        "description": "Brief description of what the application proposes to do", 
        "require":{
            "vala":"0.36.*"
        }
    }

    The name is the name of your application. This marking is optional but recommended.

    The description is a brief description of what your application proposes to do. Also optional.

    The require is basically the key of everything and the only obligatory markup. In it you make clear what are the dependencies of your application. In this case if the vala version is below 0.36 then an error message will be thrown when installing the dependencies informing you that it is not possible to proceed because not all requirements are satisfied.

    As you can see above this is the skeleton of a very basic application, with no advanced settings and no indication of any third party library.

    Okay, but what now?
    Now that you already have the vanat skeleton configured in your application we will include some packages. Vanat uses as its repository the VPackagist where any developer can create their own packages and make them available to the community similar to github. VPackagist can provide you with several packages.

    A small example
    For teaching purposes I will show here the use of a library for vdk created by Robert San. In the section where you define the requirements (require) in the vanat.json file simply add just below the line that defines that the vala needs the desired package name and version. In this case the package is vala-development-kit/vdk and the version is 0.1.*. With this the new structure of vanat.json is:

    {
        "name":"Project name",
        "description": "Brief description of what the application proposes to do", 
        "require":{
            "vala":"0.36.*"
            "vala-development-kit/vdk":"0.1.*"
        }
    }

    Vanat works with a package repository, VPackagist (the official destination for packages created for Vanat). This is where you find the name and version of the packages you can use in your project. Then it is assumed that the vala-development-kit/vdk package is registered in VPackagist.

    All ready
    Okay, now it's all ready for you to see the vanat in action. In the root folder of your application (which is the same as vanat.json is) run the vanat install command. This command will make the vanat read the settings set in the json file and install all the libraries/packages needed for your application and also these same libraries that have dependencies will have the same ones solved. Think of vanat more or less like Linux debian apt-get. In it, when installing any package, all its dependencies are resolved automatically.

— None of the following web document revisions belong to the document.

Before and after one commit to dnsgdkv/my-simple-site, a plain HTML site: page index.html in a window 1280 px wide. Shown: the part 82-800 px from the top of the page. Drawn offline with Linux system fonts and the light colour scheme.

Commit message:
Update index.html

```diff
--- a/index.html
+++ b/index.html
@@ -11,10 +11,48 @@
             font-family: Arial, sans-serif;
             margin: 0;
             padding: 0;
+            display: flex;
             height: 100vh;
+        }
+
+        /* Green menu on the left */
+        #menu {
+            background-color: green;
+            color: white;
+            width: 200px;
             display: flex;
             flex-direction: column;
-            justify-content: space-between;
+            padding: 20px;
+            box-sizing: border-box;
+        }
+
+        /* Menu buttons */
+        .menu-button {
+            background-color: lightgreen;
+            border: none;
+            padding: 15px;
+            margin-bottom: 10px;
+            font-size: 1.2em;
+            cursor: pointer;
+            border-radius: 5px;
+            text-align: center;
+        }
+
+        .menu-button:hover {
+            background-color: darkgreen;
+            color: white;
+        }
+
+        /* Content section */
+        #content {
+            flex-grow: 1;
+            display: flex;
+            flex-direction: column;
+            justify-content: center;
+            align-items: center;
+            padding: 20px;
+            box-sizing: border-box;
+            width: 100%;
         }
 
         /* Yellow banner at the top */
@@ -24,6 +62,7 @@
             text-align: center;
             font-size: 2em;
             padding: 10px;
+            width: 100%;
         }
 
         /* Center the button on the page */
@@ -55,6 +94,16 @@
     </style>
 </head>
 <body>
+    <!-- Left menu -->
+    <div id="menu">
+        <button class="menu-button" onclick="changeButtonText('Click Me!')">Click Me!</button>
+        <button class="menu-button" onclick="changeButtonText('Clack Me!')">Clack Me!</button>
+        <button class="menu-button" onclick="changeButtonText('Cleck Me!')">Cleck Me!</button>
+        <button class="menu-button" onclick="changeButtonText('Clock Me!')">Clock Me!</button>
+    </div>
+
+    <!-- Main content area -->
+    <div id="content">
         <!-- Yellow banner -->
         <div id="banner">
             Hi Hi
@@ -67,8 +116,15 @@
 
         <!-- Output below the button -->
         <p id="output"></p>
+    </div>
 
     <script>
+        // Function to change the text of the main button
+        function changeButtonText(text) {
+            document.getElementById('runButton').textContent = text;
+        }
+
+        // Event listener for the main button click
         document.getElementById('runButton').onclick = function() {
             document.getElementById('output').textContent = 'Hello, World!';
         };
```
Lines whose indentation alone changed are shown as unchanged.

    Note that in the folder where your application is now there is the vendor folder, a vanat file (which was already there) and a vanat.lock file - which is the file that was automatically generated after the installation was successful.

    Installing a library directly
    If you decide to install a package without having to edit the vanat.json file, simply notify the vanat of your choice so that it can add it to your project. To do this, type the following command on the terminal:

    $ vanat require vala-development-kit/vdk

    Package Names
    The package name consists of a vendor name and the project's name. Often these will be identical - the vendor name just exists to prevent naming clashes. For example, it would allow two different people to create a library named json. One might be named igorw/json while the other might be seldaek/json.

  •   VPackagist

    What is VPackagist?
    VPackagist is the default Vanat package repository. It lets you find packages and lets Vanat know where to get the code from.

    You can find the https://github.com/vpackagist source on GitHub.

  •   Report problems or improvement

    Found a bug or did you have any idea how to improve vanat? We'd love to hear about it! Please report all issues about the issues in our github.